>>>>>
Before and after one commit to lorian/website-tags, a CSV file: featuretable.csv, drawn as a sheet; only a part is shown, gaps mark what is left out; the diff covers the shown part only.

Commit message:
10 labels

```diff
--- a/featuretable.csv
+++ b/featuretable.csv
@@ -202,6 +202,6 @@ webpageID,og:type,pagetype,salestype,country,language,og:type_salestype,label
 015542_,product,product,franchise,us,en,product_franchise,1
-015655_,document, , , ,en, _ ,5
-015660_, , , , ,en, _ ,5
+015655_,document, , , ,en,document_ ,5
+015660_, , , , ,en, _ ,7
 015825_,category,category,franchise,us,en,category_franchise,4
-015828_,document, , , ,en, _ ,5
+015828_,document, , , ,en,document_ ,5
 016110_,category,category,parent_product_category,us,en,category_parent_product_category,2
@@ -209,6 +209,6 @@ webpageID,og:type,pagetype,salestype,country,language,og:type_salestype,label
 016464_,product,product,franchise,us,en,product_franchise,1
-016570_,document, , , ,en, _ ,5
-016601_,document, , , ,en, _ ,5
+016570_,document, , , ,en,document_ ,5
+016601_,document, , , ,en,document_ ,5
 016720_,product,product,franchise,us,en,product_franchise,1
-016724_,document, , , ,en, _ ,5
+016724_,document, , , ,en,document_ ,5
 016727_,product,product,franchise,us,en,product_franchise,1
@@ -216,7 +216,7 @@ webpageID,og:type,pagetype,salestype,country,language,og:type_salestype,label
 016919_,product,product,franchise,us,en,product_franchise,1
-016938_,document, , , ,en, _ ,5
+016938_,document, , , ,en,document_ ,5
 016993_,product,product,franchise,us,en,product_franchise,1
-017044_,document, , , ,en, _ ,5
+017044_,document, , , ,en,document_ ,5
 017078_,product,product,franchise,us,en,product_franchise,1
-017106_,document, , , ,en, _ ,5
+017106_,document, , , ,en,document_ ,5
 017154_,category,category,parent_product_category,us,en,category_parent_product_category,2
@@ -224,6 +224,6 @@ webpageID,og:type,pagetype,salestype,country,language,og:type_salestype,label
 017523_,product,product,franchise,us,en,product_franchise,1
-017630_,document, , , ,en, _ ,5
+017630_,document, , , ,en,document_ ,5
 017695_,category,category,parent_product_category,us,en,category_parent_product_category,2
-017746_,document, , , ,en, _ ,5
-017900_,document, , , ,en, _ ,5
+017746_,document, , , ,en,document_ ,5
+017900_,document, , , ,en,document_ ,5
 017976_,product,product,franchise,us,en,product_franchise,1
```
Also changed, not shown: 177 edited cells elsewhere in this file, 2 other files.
<<<<<
>>>>>
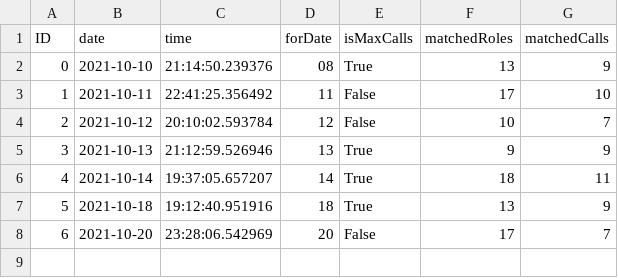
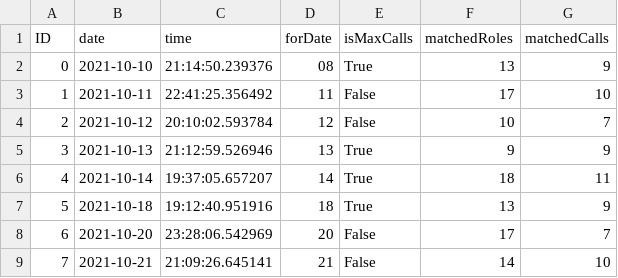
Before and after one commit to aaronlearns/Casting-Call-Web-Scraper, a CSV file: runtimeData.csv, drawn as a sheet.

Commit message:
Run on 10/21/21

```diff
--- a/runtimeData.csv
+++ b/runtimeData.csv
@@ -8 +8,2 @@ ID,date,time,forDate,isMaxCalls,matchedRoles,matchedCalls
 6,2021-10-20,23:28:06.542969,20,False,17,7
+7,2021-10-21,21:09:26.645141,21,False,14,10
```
<<<<<
**What is expected:** Copy every line of the material above in which the word "after" appears.

**Answer to this problem:**
Before and after one commit to lorian/website-tags, a CSV file: featuretable.csv, drawn as a sheet; only a part is shown, gaps mark what is left out; the diff covers the shown part only.
Before and after one commit to aaronlearns/Casting-Call-Web-Scraper, a CSV file: runtimeData.csv, drawn as a sheet.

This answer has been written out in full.